HawaiiAlaskaFloridaSouth CarolinaGeorgiaAlabamaNorth CarolinaTennesseeRIRhode IslandCTConnecticutMAMassachusettsMaineNHNew HampshireVTVermontNew YorkNJNew JerseyDEDelawareMDMarylandWest VirginiaOhioMichiganArizonaNevadaUtahColoradoNew MexicoSouth DakotaIowaIndianaIllinoisMinnesotaWisconsinMissouriLouisianaVirginiaDCWashington DCIdahoCaliforniaNorth DakotaWashingtonOregonMontanaWyomingNebraskaKansasOklahomaPennsylvaniaKentuckyMississippiArkansasTexas
Start Now
ADVERTISEMENT

Examples of coronavirus scams include:

  • emails claiming to be from the CDC or World Health Organization with attachments purporting to contain information about the coronavirus (they don’t — these are phishing emails)
  • offers for coronavirus treatments, including vaccinations and cures (there are none)
  • requests for donations to charity or crowdfunding campaigns supporting coronavirus victims (WHO does not ask directly for donations)
  • promotions suggesting certain companies’ stock are about to rise in value because they can detect or stop the coronavirus (these may be pump-and-dump schemes, and investors could lose money)
  • messages allegedly from human resources departments that link out to a list of affected regions if the recipient logs in (they’re actually stealing passwords)
  • emails asking people to download programs to help speed up the process of finding a coronavirus cure (these then install malware)
  • robocalls informing patients that they’ve tested positive for the coronavirus (hospitals generally don’t share serious test results via robocall)
  • social media posts suggesting that avoiding cold foods like ice cream can prevent the coronavirus (it doesn’t)

Though officials are cracking down on these scammers and others, there are steps you can take to protect yourself — and your wallet — from coronavirus cons.

To stay safe, the FTC recommends you don’t click on links from people you don’t know, check your antivirus software and thoroughly research any requests for donations. The Securities and Exchange Commission says to be careful when presented with coronavirus-linked investment opportunities. And finally, the Better Business Bureau reminds you to be skeptical of miracle cures. Ask your doctor if in doubt.

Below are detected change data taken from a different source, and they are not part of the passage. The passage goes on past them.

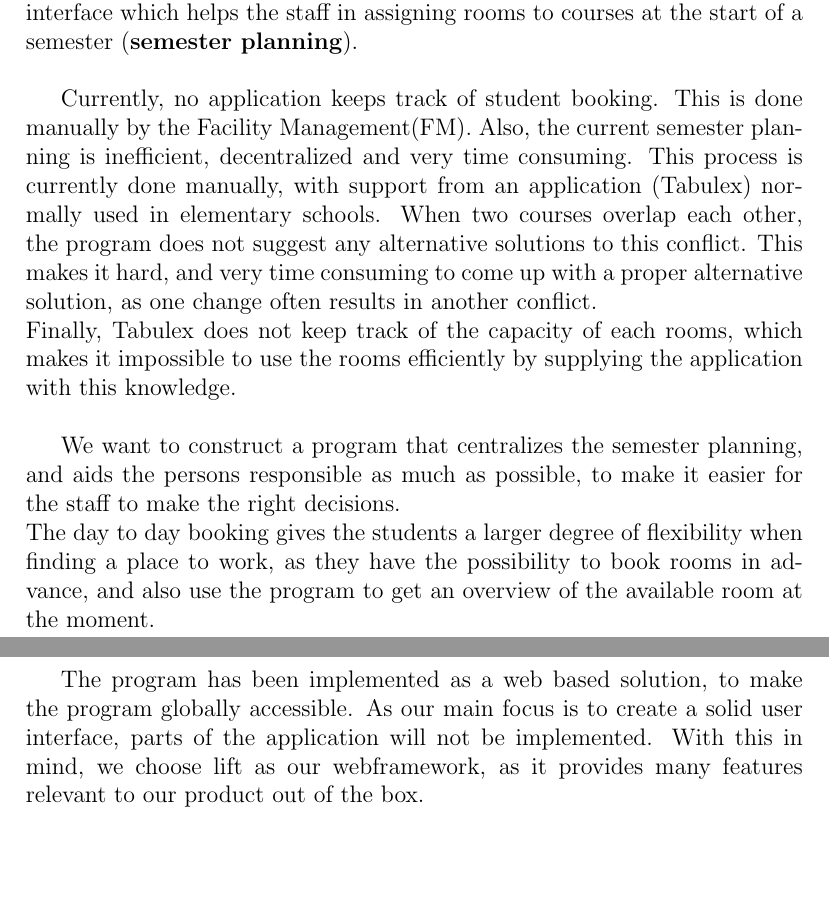
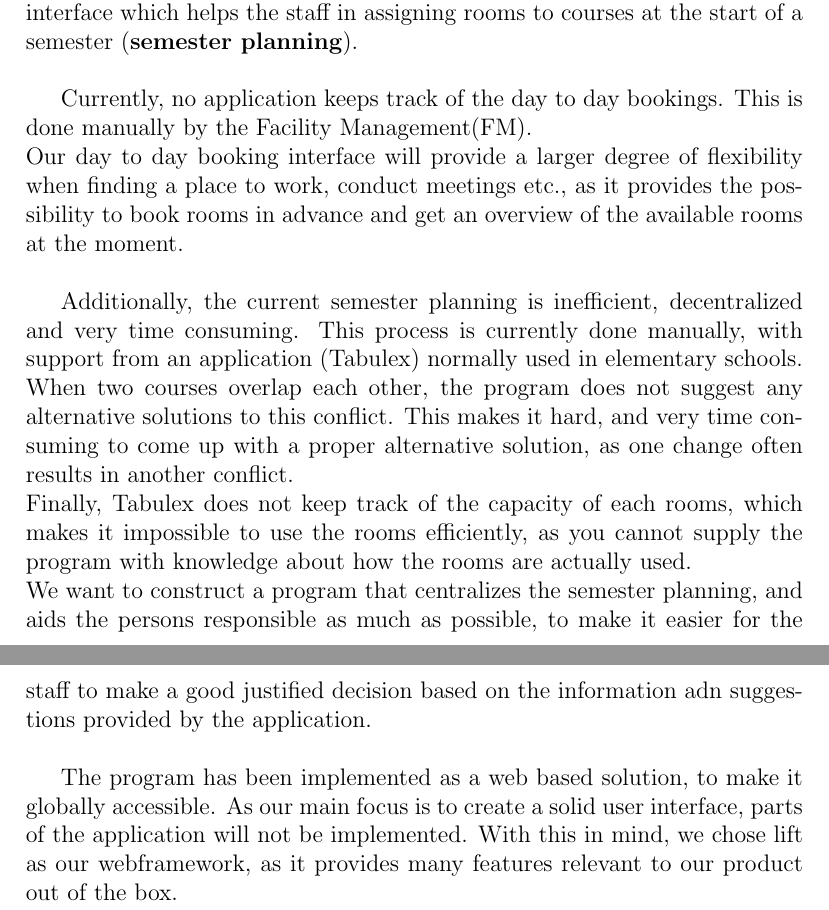
Before and after one commit to FWKM/ITUplan, a LaTeX thesis (docs/report/master/master.tex, which reads docs/report/master/Chapters/Chapter1/chapter1.tex): two parts of pages 4 and 5 of 23, joined at a grey line, cut so that both start at the same text, the shorter picture padded with empty space. Compiled offline with pdfLaTeX; an older LaTeX class or package is replaced by its successor.

Commit message:
intro edit

```diff
--- a/docs/report/master/Chapters/Chapter1/chapter1.tex
+++ b/docs/report/master/Chapters/Chapter1/chapter1.tex
@@ -2,14 +2,14 @@
 \section{Introduction}
 In this project we have designed an application which fullfils two tasks, concerning the use of rooms at the IT University (ITU). We have developed a user friendly interface for booking of rooms(\textbf{day to day booking}), and an interface which helps the staff in assigning rooms to courses at the start of a semester (\textbf{semester planning}).\\
 
-Currently, no application keeps track of student booking. This is done manually by the Facility Management(FM). Also, the current semester planning is inefficient, decentralized and very time consuming. This process is currently done manually, with support from an application (Tabulex) normally used in elementary schools. When two courses overlap each other, the program does not suggest any alternative solutions to this conflict. This makes it hard, and very time consuming to come up with a proper alternative solution, as one change often results in another conflict.\\
-Finally, Tabulex does not keep track of the capacity of each rooms, which makes it impossible to use the rooms efficiently by supplying the application with this knowledge.\\
+Currently, no application keeps track of the day to day bookings. This is done manually by the Facility Management(FM).\\
+Our day to day booking interface will provide a larger degree of flexibility when finding a place to work, conduct meetings etc., as it provides the possibility to book rooms in advance and get an overview of the available rooms at the moment.\\
 
-We want to construct a program that centralizes the semester planning, and aids the persons responsible as much as possible, to make it easier for the staff to make the right decisions. \\
-The day to day booking gives the students a larger degree of flexibility when finding a place to work, as they have the possibility to book rooms in advance, and also use the program to get an overview of the available room at the moment.\\
+ Additionally, the current semester planning is inefficient, decentralized and very time consuming. This process is currently done manually, with support from an application (Tabulex) normally used in elementary schools. When two courses overlap each other, the program does not suggest any alternative solutions to this conflict. This makes it hard, and very time consuming to come up with a proper alternative solution, as one change often results in another conflict.\\
+Finally, Tabulex does not keep track of the capacity of each rooms, which makes it impossible to use the rooms efficiently, as you cannot supply the program with knowledge about how the rooms are actually used.\\
+We want to construct a program that centralizes the semester planning, and aids the persons responsible as much as possible, to make it easier for the staff to make a good justified decision based on the information adn suggestions provided by the application. \\
 
-
-The program has been implemented as a web based solution, to make the program globally accessible. As our main focus is to create a solid user interface, parts of the application will not be implemented. With this in mind, we choose lift as our webframework, as it provides many features relevant to our product out of the box.
+The program has been implemented as a web based solution, to make it globally accessible. As our main focus is to create a solid user interface, parts of the application will not be implemented. With this in mind, we chose lift as our webframework, as it provides many features relevant to our product out of the box.
 
 \pagebreak
 \label{sec:current_situation}
```
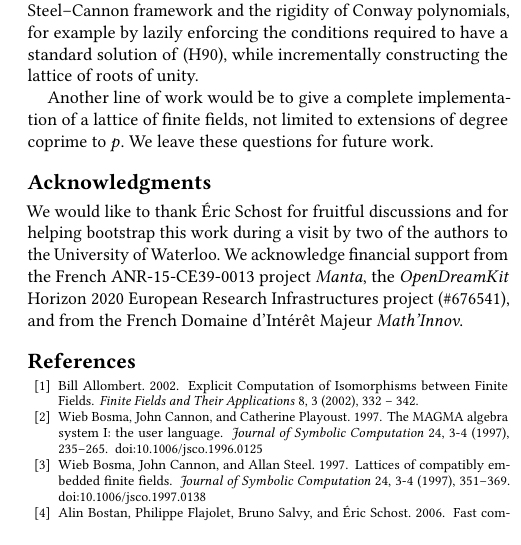
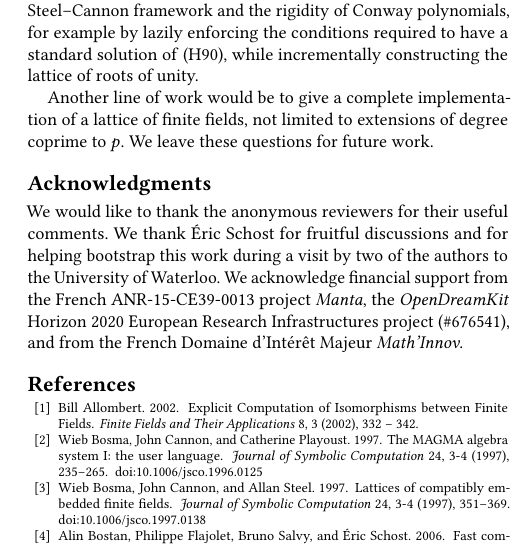
Before and after one commit to erou/gf-h90-lattice, a LaTeX paper (gf-h90.tex): part of one column of page 9 of 9, cut so that both start at the same text, the shorter picture padded with empty space. Compiled offline with pdfLaTeX.

Commit message:
Thanked reviewers

```diff
--- a/gf-h90.tex
+++ b/gf-h90.tex
@@ -1245,7 +1245,9 @@ We leave these questions for future work.
 
 
 \begin{acks}
-We would like to thank \'Eric Schost for fruitful discussions and for
+We would like to thank the anonymous reviewers for their useful
+comments. %
+We thank \'Eric Schost for fruitful discussions and for
 helping bootstrap this work during a visit by two of the authors to
 the University of Waterloo. %
 We acknowledge financial support from the French ANR-15-CE39-0013
```
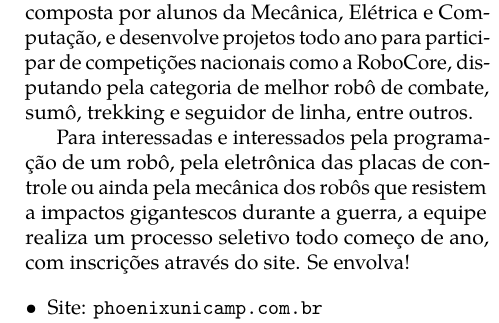
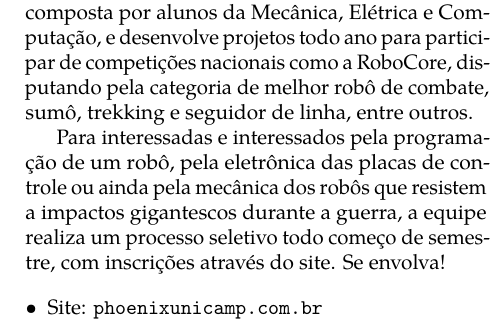
Before and after one commit to cacounicamp/Manual-do-Bixo, a LaTeX book (manual_do_bixo.tex, which reads 04-alem_da_graduacao/grupos_entidades.tex): part of one column of page 69 of 77, cut so that both start at the same text. Compiled offline with pdfLaTeX.

Commit message:
Adicionando informações sobre a Phoenix (Closes #175, closes #171) (#178)
* Update grupos_entidades.tex

* Update grupos_entidades.tex

```diff
--- a/04-alem_da_graduacao/grupos_entidades.tex
+++ b/04-alem_da_graduacao/grupos_entidades.tex
@@ -183,10 +183,11 @@ de combate, sumô, trekking e seguidor de linha, entre outros.
 Para interessadas e interessados pela programação de um robô,  pela eletrônica
 das placas de controle ou ainda pela mecânica dos robôs que resistem a impactos
 gigantescos durante a guerra, a equipe realiza um processo seletivo todo começo
-de ano, com inscrições através do site. Se envolva!
+de semestre, com inscrições através do site. Se envolva!
 
 \begin{compactitemize}
 \item Site: \url{phoenixunicamp.com.br}
+\item YouTube: \url{https://www.youtube.com/user/PhoenixUnicamp}
 \item Facebook: \url{fb.com/phoenixunicamp}
 \end{compactitemize}
 
```
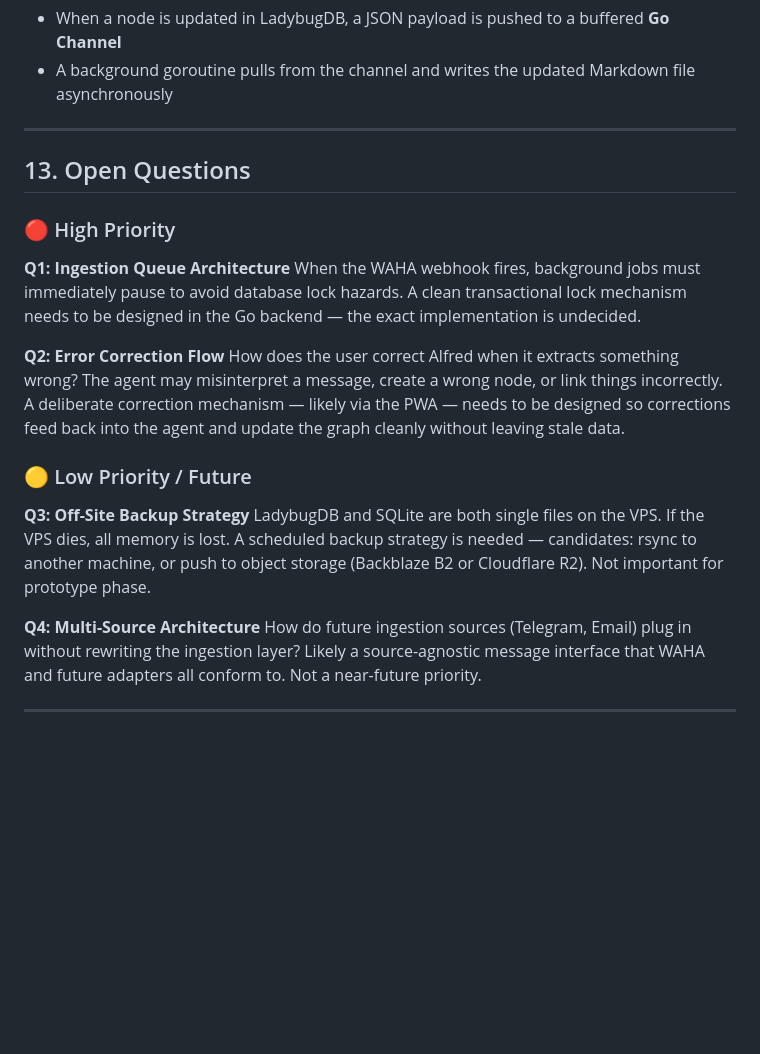
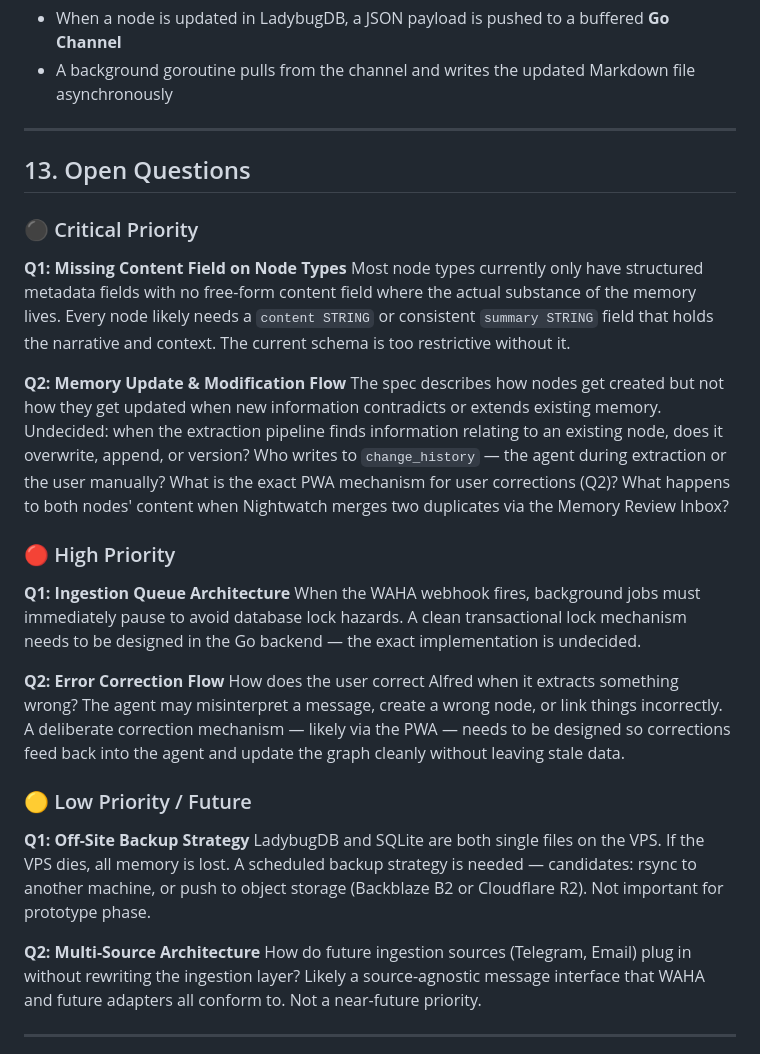
Before and after one commit to gimigkk/Alfred-Memory, a Markdown page: Alfred.md, the part around the change. Rendered like a GitHub page; blank space fills up the shorter version.

Commit message:
Add critical and high-priority open questions regarding memory schema and update flow

```diff
--- a/Alfred.md
+++ b/Alfred.md
@@ -490,6 +490,14 @@ To ensure disk I/O never blocks database transactions or webhook responses:
 
 ## 13. Open Questions
 
+### ⚫ Critical Priority
+
+**Q1: Missing Content Field on Node Types**
+Most node types currently only have structured metadata fields with no free-form content field where the actual substance of the memory lives. Every node likely needs a `content STRING` or consistent `summary STRING` field that holds the narrative and context. The current schema is too restrictive without it.
+
+**Q2: Memory Update & Modification Flow**
+The spec describes how nodes get created but not how they get updated when new information contradicts or extends existing memory. Undecided: when the extraction pipeline finds information relating to an existing node, does it overwrite, append, or version? Who writes to `change_history` — the agent during extraction or the user manually? What is the exact PWA mechanism for user corrections (Q2)? What happens to both nodes' content when Nightwatch merges two duplicates via the Memory Review Inbox?
+
 ### 🔴 High Priority
 
 **Q1: Ingestion Queue Architecture**
@@ -500,10 +508,10 @@ How does the user correct Alfred when it extracts something wrong? The agent may
 
 ### 🟡 Low Priority / Future
 
-**Q3: Off-Site Backup Strategy**
+**Q1: Off-Site Backup Strategy**
 LadybugDB and SQLite are both single files on the VPS. If the VPS dies, all memory is lost. A scheduled backup strategy is needed — candidates: rsync to another machine, or push to object storage (Backblaze B2 or Cloudflare R2). Not important for prototype phase.
 
-**Q4: Multi-Source Architecture**
+**Q2: Multi-Source Architecture**
 How do future ingestion sources (Telegram, Email) plug in without rewriting the ingestion layer? Likely a source-agnostic message interface that WAHA and future adapters all conform to. Not a near-future priority.
 
 ---
```
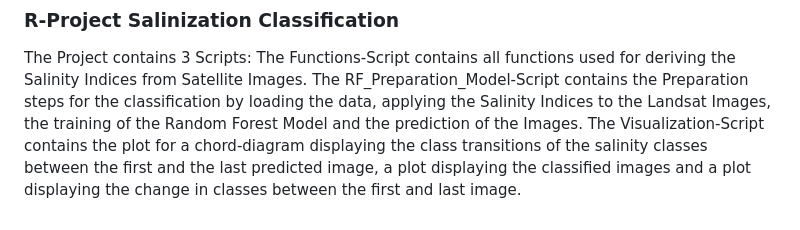
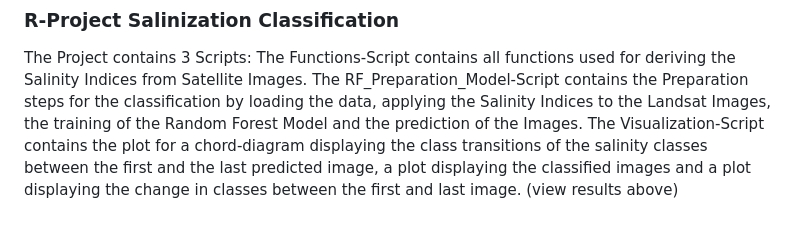
Before and after one commit to ellyschmid/R_Assignment, a Markdown page: README.md, the part around the change. Drawn GitHub-style.

```diff
--- a/README.md
+++ b/README.md
@@ -45,4 +45,4 @@ used for deriving the Salinity Indices from Satellite Images.
 The RF_Preparation_Model-Script contains the Preparation steps for the classification by loading the data, applying the Salinity Indices to the Landsat Images, the training of the Random Forest Model and the prediction of the Images. The Visualization-Script contains the
 plot for a chord-diagram displaying the class transitions of the salinity classes
 between the first and the last predicted image, a plot displaying the classified
-images and a plot displaying the change in classes between the first and last image.
+images and a plot displaying the change in classes between the first and last image. (view results above)
```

Ads by Ad Practitioners

Enter Your Zip Code to Protect Yourself from Identity Theft

ADVERTISEMENT

More from Money:

Every Major Airline’s Coronavirus Change and Cancellation Policy

Coronavirus and Travel Insurance: Everything You Need to Know

The Coronavirus Outbreak is Exactly Why Companies Need Pandemic Policies

Advertiser Disclosure

The purpose of this disclosure is to explain how we make money without charging you for our content.

Our mission is to help people at any stage of life make smart financial decisions through research, reporting, reviews, recommendations, and tools.

Earning your trust is essential to our success, and we believe transparency is critical to creating that trust. To that end, you should know that many or all of the companies featured here are partners who advertise with us.

Our content is free because our partners pay us a referral fee if you click on links or call any of the phone numbers on our site. If you choose to interact with the content on our site, we will likely receive compensation. If you don't, we will not be compensated. Ultimately the choice is yours.

Opinions are our own and our editors and staff writers are instructed to maintain editorial integrity, but compensation along with in-depth research will determine where, how, and in what order they appear on the page.

To find out more about our editorial process and how we make money, click here.

EDIT POST